2ndLine gives you an alternate phone number to be used for business calls or for when you want to keep your personal number private.
Download 2ndLine for Android.
Google’s data mining doesn’t just extend to search. If you use Gmail, know that algorithms are at work, establishing a metadata profile to serve you more targeted advertisements.
If you aren’t a fan of this privacy invasion, it’s worthwhile to shift to ProtonMail, a far more secure alternative to Gmail.
Like Gmail, ProtonMail is free to use. But that’s where the similarities end. You don’t need any personal information to sign up. All email is end-to-end encrypted, which means the company can’t decipher the content of your messages.
Plus, ProtonMail is incorporated in Switzerland and therefore has to operate within the confines of the country’s rigid privacy laws.
Founded in 2013 by scientists at CERN, ProtonMail offers password-protected emails along with a self-destruct option. It’s also open source so anyone can audit the code if they wish.
We tend to use the same password, or similar ones, across all the apps and sites we access—it’s just easier. But this habit puts you just one hack away from a cataclysmic event.
With password manager LastPass you can use long, random passwords that are all different, while keeping them safely squirreled away in one place. You can also use it to save other data points such as driver’s license information, social security numbers, credit cards, and bank account details.
It also doubles up as a password generator, meaning you don’t have to frequently come up with new ones on your own.
We’re so used to automatically granting all app permissions that we tend to forget how invasive some of these can be.
Bouncer helps mitigate this potential privacy oversight: The app can toggle permissions on your behalf, preventing apps from accessing more data than they need.
Let’s say you want to tweet a picture of your beach vacation but you’ve disabled camera settings on the Twitter app. Bouncer will help you access it and then automatically turn it off after a predetermined amount of time.

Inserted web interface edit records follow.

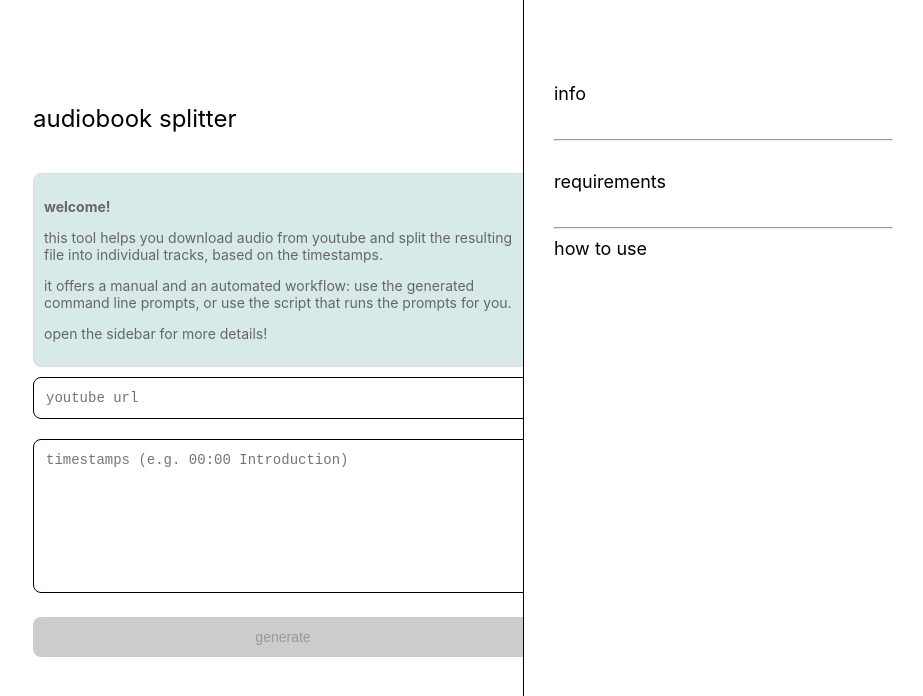
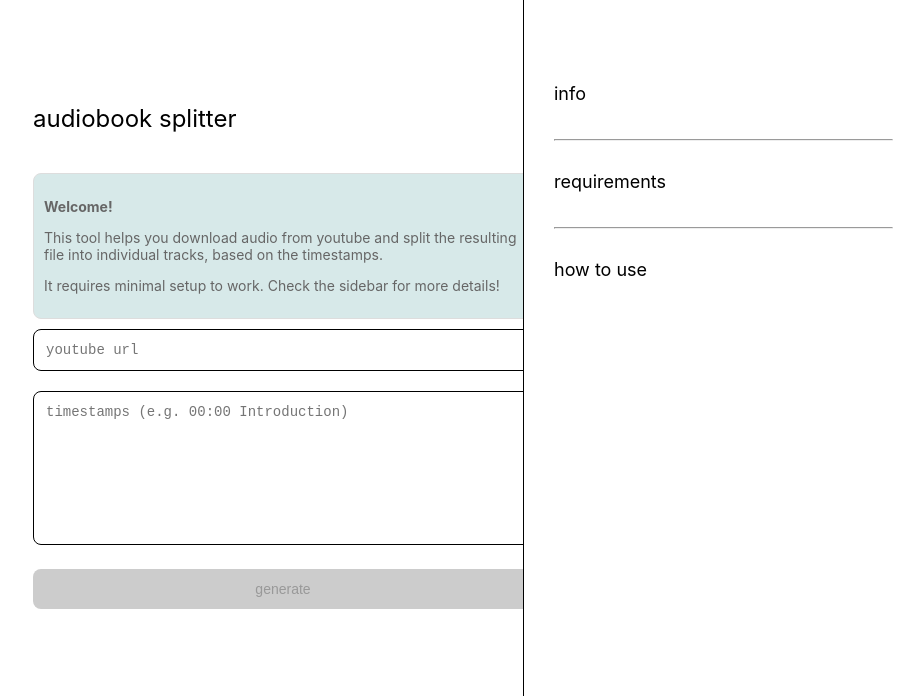
Before and after one commit to szekelyzol/audiobook-splitter, a Next.js app: page / in a window 1280 px wide. Shown: the top 696 px of the page, without its empty margins (357-1280 px from the left). Built offline with nearby package versions, Linux system fonts and the light colour scheme.

Commit message:
Remove unused CSS

```diff
--- a/pages/index.tsx
+++ b/pages/index.tsx
@@ -190,10 +190,9 @@ export default function Home() {
 
         {/* INTRO section */}
         <div className={styles.introbox}>
-          <p><strong>welcome!</strong></p>
-          <p>this tool helps you download audio from youtube and split the resulting file into individual tracks, based on the timestamps.</p>
-          <p>it offers a manual and an automated workflow: use the generated command line prompts, or use the script that runs the prompts for you.</p>
-          <p>open the sidebar for more details!</p>
+          <p><strong>Welcome!</strong></p>
+          <p>This tool helps you download audio from youtube and split the resulting file into individual tracks, based on the timestamps.</p>
+          <p>It requires minimal setup to work. Check the sidebar for more details!</p>
         </div>
 
         <input
@@ -318,6 +317,8 @@ export default function Home() {
 
           <hr />
 
+          <br />
+
           {/* HOW TO USE section */}
           <details open={openSection === 'howto'}>
             <summary onClick={(e) => { e.preventDefault(); toggleSection('howto'); }}>
--- a/styles/Home.module.css
+++ b/styles/Home.module.css
@@ -183,16 +183,6 @@
   margin: 5px 0;
 }
 
-.sidebarSection label {
-  display: block;
-  margin: 5px 0;
-  cursor: pointer;
-}
-
-.sidebarSection input[type="radio"] {
-  margin-right: 8px;
-}
-
 .sidebarSection a {
   color: #000;
   font-size: 13px;
```
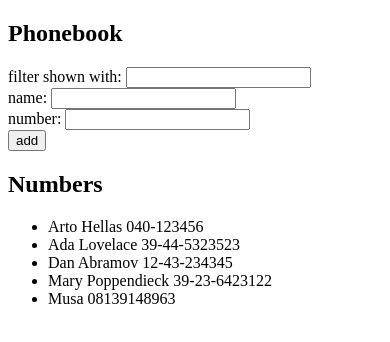
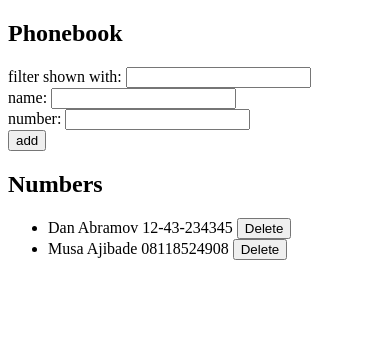
Before and after one commit to Musdon/University-Of-Helsinki, a React (Create React App) app in the folder part2/exercise2.6-2.10/: page / in a window 390 px wide. Shown: the top 342 px of the page. Built offline with nearby package versions, Linux system fonts and the light colour scheme; data requests are answered from the project's data file.

Commit message:
completed step 9 and step 10 of the phonebook

```diff
--- a/part2/exercise2.6-2.10/db.json
+++ b/part2/exercise2.6-2.10/db.json
@@ -1,29 +1,14 @@
 {
   "persons": [
-    {
-      "name": "Arto Hellas",
-      "number": "040-123456",
-      "id": "1"
-    },
-    {
-      "name": "Ada Lovelace",
-      "number": "39-44-5323523",
-      "id": "2"
-    },
     {
       "name": "Dan Abramov",
       "number": "12-43-234345",
       "id": "3"
     },
     {
-      "name": "Mary Poppendieck",
-      "number": "39-23-6423122",
-      "id": "4"
-    },
-    {
-      "id": "fc1e",
-      "name": "Musa",
-      "number": "08139148963"
+      "name": "Musa Ajibade",
+      "number": "08118524908",
+      "id": "ba45"
     }
   ]
 }
--- a/part2/exercise2.6-2.10/src/App.js
+++ b/part2/exercise2.6-2.10/src/App.js
@@ -12,7 +12,7 @@ const App = () => {
     personService.getAll().then((initialObject) => {
       setPersons(initialObject);
     });
-  });
+  }, []);
 
   const handleNameChange = (event) => {
     setNewName(event.target.value);
@@ -32,13 +32,44 @@ const App = () => {
       name: newName,
       number: newNumber,
     };
-    if (persons.some((person) => person.name === newName)) {
-      alert(`${newName} is already in the phone book`);
+    const existingPerson = persons.some((person) => person.name === newName);
+    if (existingPerson) {
+      alert(`${newName} is already in the phone book, replace old number?`);
+      const person = persons.find((p) => p.name === newName);
+      console.log(`person being updated is ${person.name}`);
+
+      personService
+        .updateNumber(person.id, personObject)
+        .then((updatedPerson) => {
+          setPersons(
+            persons.map((person) =>
+              person.id === updatedPerson.id ? updatedPerson : person
+            )
+          );
+        })
+        .catch((error) => {
+          alert(
+            `Failed to update ${newName} perhaps they've previously been deleted`
+          );
+          setPersons(persons.filter((person) => person.id !== existingPerson));
+        });
+      setNewName("");
+      setNewNumber("");
     } else {
       personService.create(personObject).then((returnedObject) => {
         setPersons(persons.concat({ name: newName, number: newNumber }));
         setNewName("");
         setNewNumber("");
+      });
+    }
+  };
+
+  const deletePerson = (id, event) => {
+    // event.preventDefault();
+    const person = persons.find((person) => person.id === id);
+    if (window.confirm(`Delete ${person.name}?`)) {
+      personService.deletePerson(id).then(() => {
+        setPersons(persons.filter((p) => p.id !== id));
       });
     }
   };
@@ -70,7 +101,10 @@ const App = () => {
       <ul>
         {personsToShow.map((person, index) => (
           <li key={index}>
-            {person.name} {person.number}
+            {person.name} {person.number}{" "}
+            <button onClick={(event) => deletePerson(person.id, event)}>
+              Delete
+            </button>
           </li>
         ))}
       </ul>
--- a/part2/exercise2.6-2.10/src/services/persons.js
+++ b/part2/exercise2.6-2.10/src/services/persons.js
@@ -6,9 +6,19 @@ const create = (newObject) => {
   return request.then((response) => response.data);
 };
 
+const updateNumber = (id, newObject) => {
+  const request = axios.put(`${baseUrl}/${id}`, newObject);
+  return request.then((response) => response.data);
+};
+
 const getAll = () => {
   const request = axios.get(baseUrl);
   return request.then((response) => response.data);
 };
 
-export default { create, getAll };
+const deletePerson = (id) => {
+  const request = axios.delete(`${baseUrl}/${id}`);
+  return request.then((response) => response.data);
+};
+
+export default { create, getAll, deletePerson, updateNumber };
```
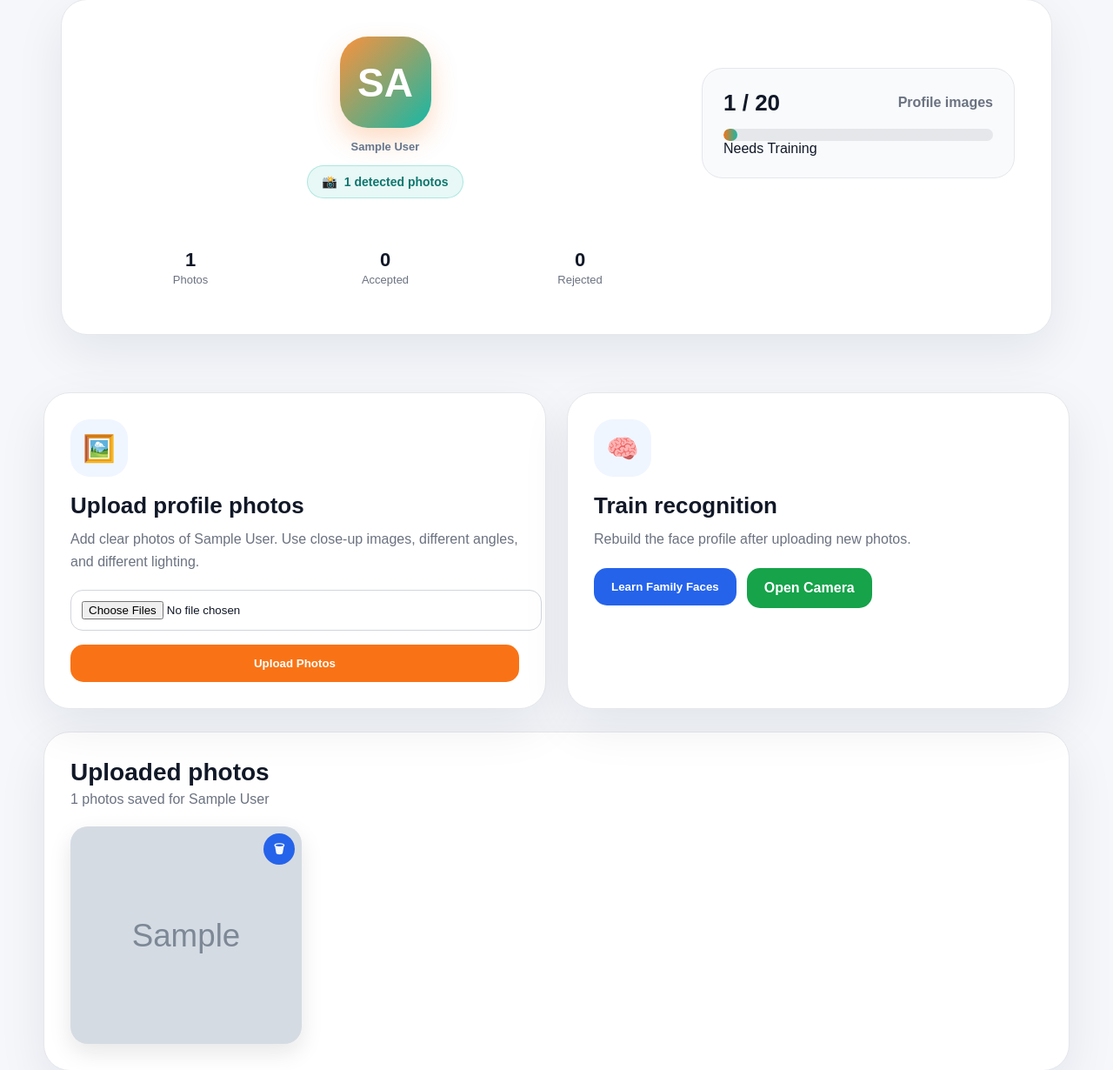
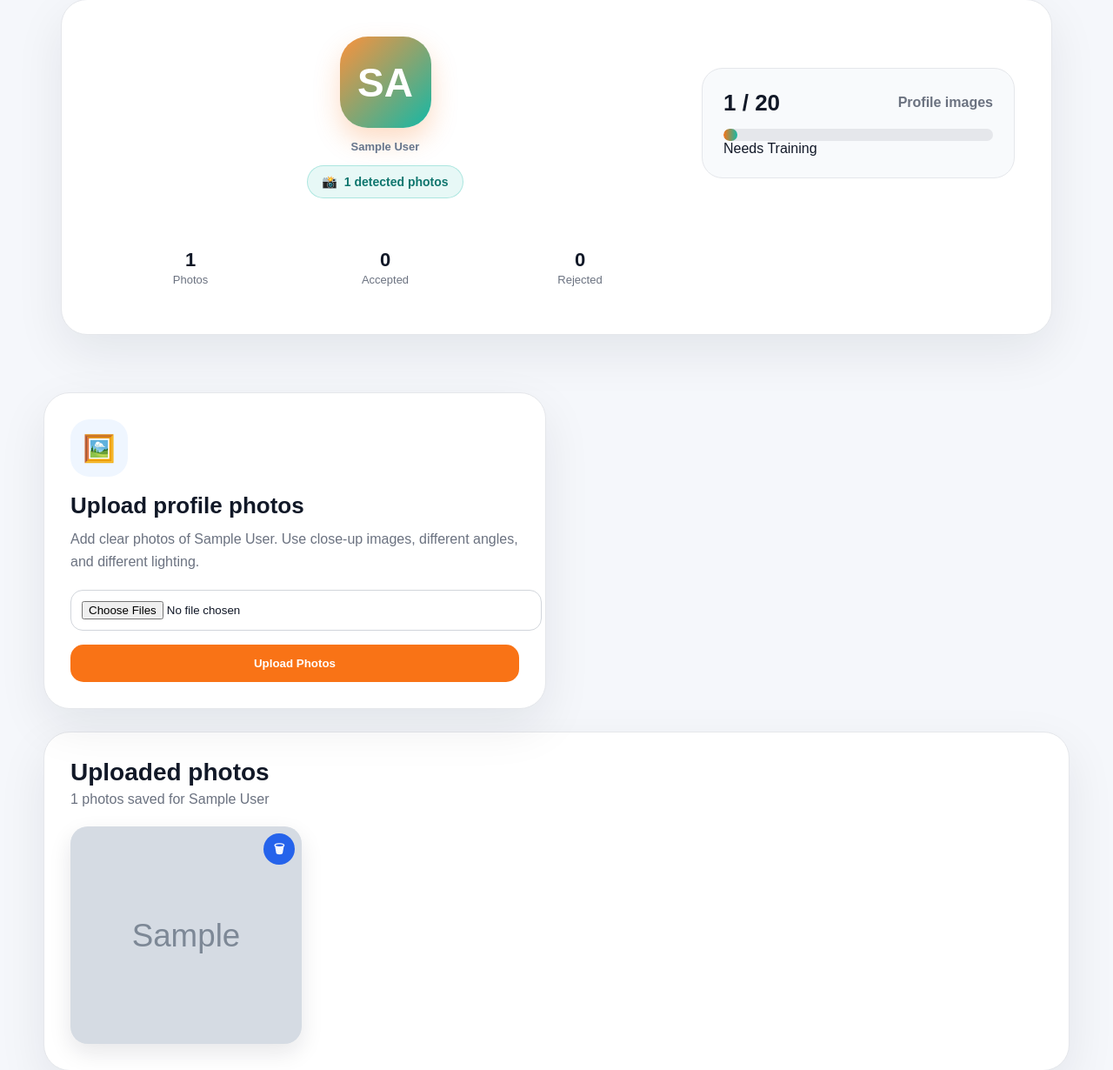
Before and after one commit to jimmyadda/FamilyFocus, a Flask app: page /member/1 in a window 1280 px wide. Shown: the part 162-1392 px from the top of the page at 87% size. Run offline with Flask 3, Linux system fonts and the light colour scheme; the visitor is signed in with stand-in values (Sample User, id 1); tables that the repository leaves empty hold one stand-in row (values such as "Sample post"); grey boxes marked "Sample" are stand-in pictures; parts of the project's set-up code (start-up, migrations or seed data) failed here and were passed over.

Commit message:
before App API Cleanup

```diff
--- a/templates/member.html
+++ b/templates/member.html
@@ -279,7 +279,7 @@
         </form>
 
 
-        <div class="member-tools-card">
+<!--         <div class="member-tools-card">
 
             <div class="member-card-icon">🧠</div>
 
@@ -308,7 +308,7 @@
 
             </div>
 
-        </div>
+        </div> -->
 
     </section>
 
```
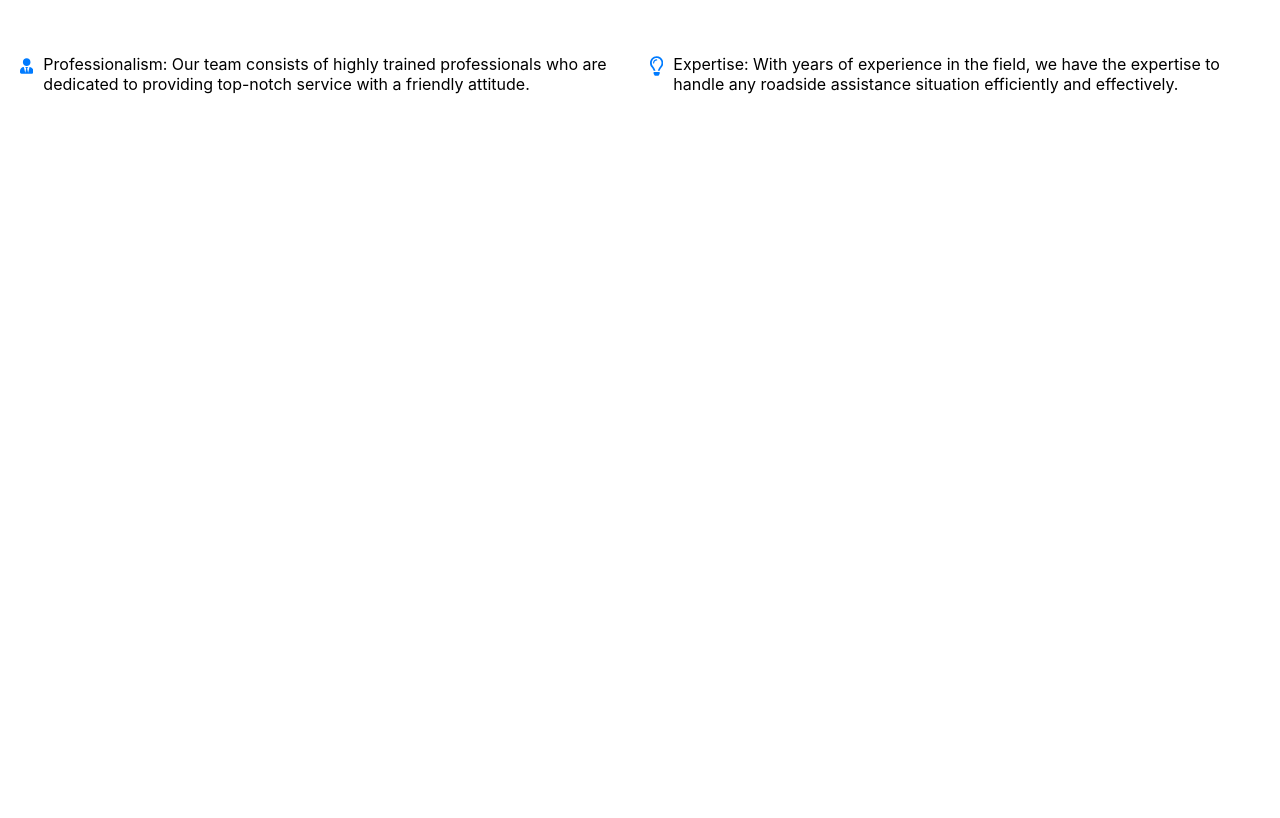
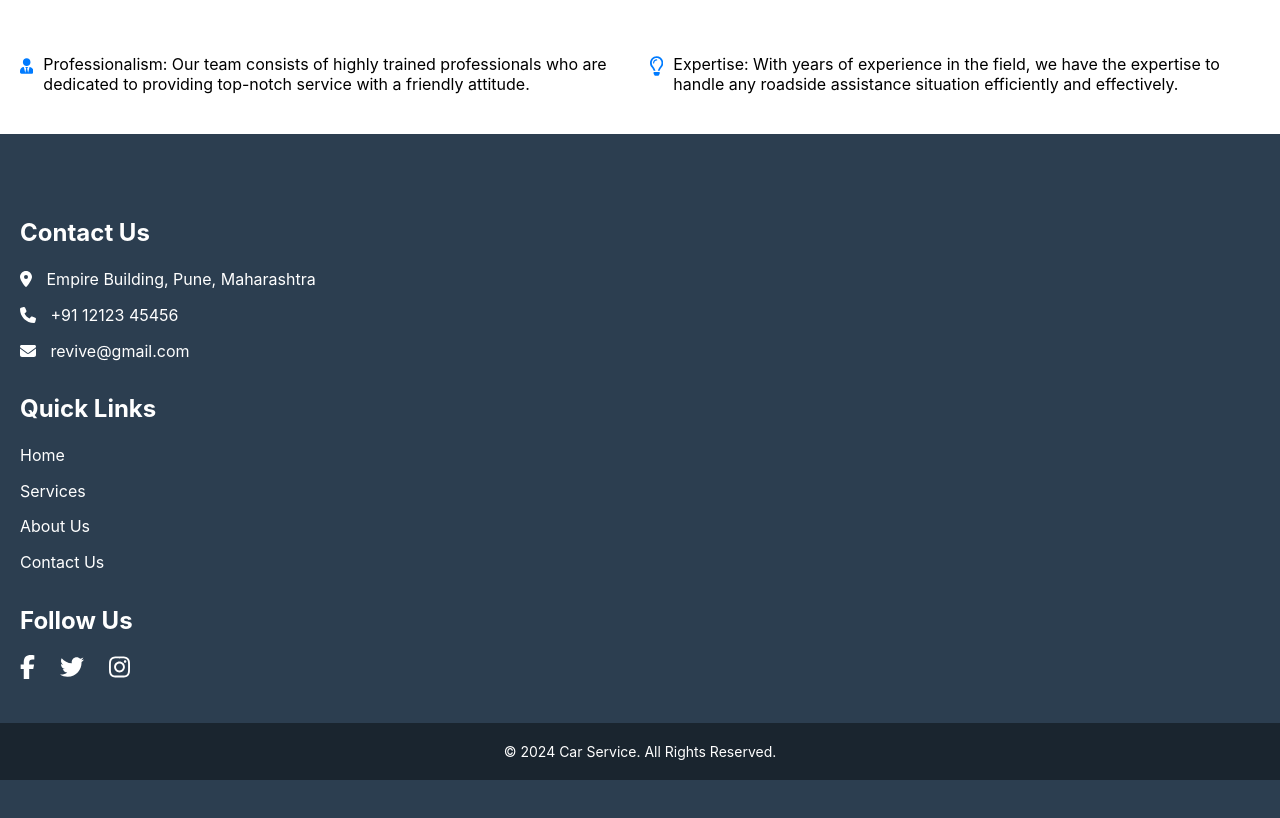
Before and after one commit to Prisha3108/BREAKDOWNBUDDY, a React (Create React App) app: page / in a window 1280 px wide. Shown: the part 1162-1980 px from the top of the page. Before the commit the page ends 1296 px from the top, so only its background shows below. Built offline with nearby package versions, Linux system fonts and the light colour scheme.

Commit message:
footer added

```diff
--- /dev/null
+++ b/src/components/Footer.jsx
@@ -0,0 +1,64 @@
+import React from 'react';
+import { Container, Row, Col } from 'reactstrap';
+import { FontAwesomeIcon } from '@fortawesome/react-fontawesome';
+import { faMapMarkerAlt, faPhone, faEnvelope } from '@fortawesome/free-solid-svg-icons';
+import { faFacebookF, faTwitter, faInstagram } from '@fortawesome/free-brands-svg-icons';
+import './css/Footer.css'; // Import your footer styling
+
+const Footer = () => {
+  return (
+    <footer className="footer">
+      <Container>
+        <Row>
+          {/* Contact Us Section */}
+          <Col md={4} className="footer-section">
+            <div className="contact-info">
+              <h3>Contact Us</h3>
+              <ul>
+                <li><FontAwesomeIcon icon={faMapMarkerAlt} /> Empire Building, Pune, Maharashtra</li>
+                <li><FontAwesomeIcon icon={faPhone} /> +91 12123 45456</li>
+                <li><FontAwesomeIcon icon={faEnvelope} /> revive@gmail.com</li>
+              </ul>
+            </div>
+          </Col>
+
+          {/* Quick Links Section */}
+          <Col md={4} className="footer-section">
+            <div className="quick-links">
+              <h3>Quick Links</h3>
+              <ul>
+                <li><a href="/">Home</a></li>
+                <li><a href="/services">Services</a></li>
+                <li><a href="/about">About Us</a></li>
+                <li><a href="/contact">Contact Us</a></li>
+              </ul>
+            </div>
+          </Col>
+
+          {/* Follow Us Section */}
+          <Col md={4} className="footer-section">
+            <div className="social-media">
+              <h3>Follow Us</h3>
+              <ul>
+                <li><a href="https://www.facebook.com"><FontAwesomeIcon icon={faFacebookF} /></a></li>
+                <li><a href="https://twitter.com/home"><FontAwesomeIcon icon={faTwitter} /></a></li>
+                <li><a href="https://www.instagram.com"><FontAwesomeIcon icon={faInstagram} /></a></li>
+              </ul>
+            </div>
+          </Col>
+        </Row>
+
+        {/* Footer Bottom Section */}
+        <Row>
+          <Col>
+            <div className="footer-bottom">
+              <p>&copy; {new Date().getFullYear()} Car Service. All Rights Reserved.</p>
+            </div>
+          </Col>
+        </Row>
+      </Container>
+    </footer>
+  );
+}
+
+export default Footer;
--- a/src/components/Home.jsx
+++ b/src/components/Home.jsx
@@ -14,6 +14,7 @@ import heroImg05 from '../assests/battery.webp';
 import heroImg06 from '../assests/fuel.webp';
 import heroImg07 from '../assests/key.webp'; // Specify the path to OtherImage3
 import heroVideo from '../assests/carvideo.mp4';
+import Footer from './Footer';
 
 function Homepage() {
     const settings = {
@@ -103,6 +104,8 @@ function Homepage() {
                     </Row>
                 </Container>
             </section>
+            {/* Include the Footer component */}
+            <Footer />
         </>
     );
 }
--- /dev/null
+++ b/src/components/css/Footer.css
@@ -0,0 +1,78 @@
+/* Footer Container */
+.footer {
+    background-color: #2c3e50;
+    color: #ffffff;
+    padding: 60px 0;
+  }
+
+  /* Footer Sections */
+  .footer-section {
+    margin-bottom: 30px;
+    padding-left: 20px;
+  }
+
+  .footer-section h3 {
+    color: #ffffff;
+    font-size: 24px;
+    margin-bottom: 20px;
+  }
+
+  .footer-section ul {
+    list-style: none;
+    padding: 0;
+  }
+
+  .footer-section ul li {
+    margin-bottom: 10px;
+    font-size: 16px;
+    line-height: 1.6;
+  }
+
+  .footer-section ul li svg {
+    margin-right: 10px;
+    color: #ffffff;
+  }
+
+  /* Social Media Icons */
+  .social-media ul {
+    display: flex;
+  }
+
+  .social-media ul li {
+    margin-right: 15px;
+  }
+
+  .social-media ul li:last-child {
+    margin-right: 0;
+  }
+
+  .social-media ul li svg {
+    font-size: 24px;
+  }
+
+  /* Footer Bottom */
+  .footer-bottom {
+    background-color: #1a252f;
+    padding: 20px 0;
+  }
+
+  .footer-bottom p {
+    margin: 0;
+    font-size: 14px;
+    text-align: center;
+  }
+
+  /* Additional Styling */
+  .footer-section ul li a {
+    color: #ffffff;
+    text-decoration: none;
+    transition: color 0.3s ease;
+  }
+
+  .footer-section ul li a:hover {
+    color: #f39c12;
+  }
+
+  .footer-section ul li svg:hover {
+    color: #f39c12;
+  }
```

And you can use it on a wide range of apps.
Download Bouncer for Android.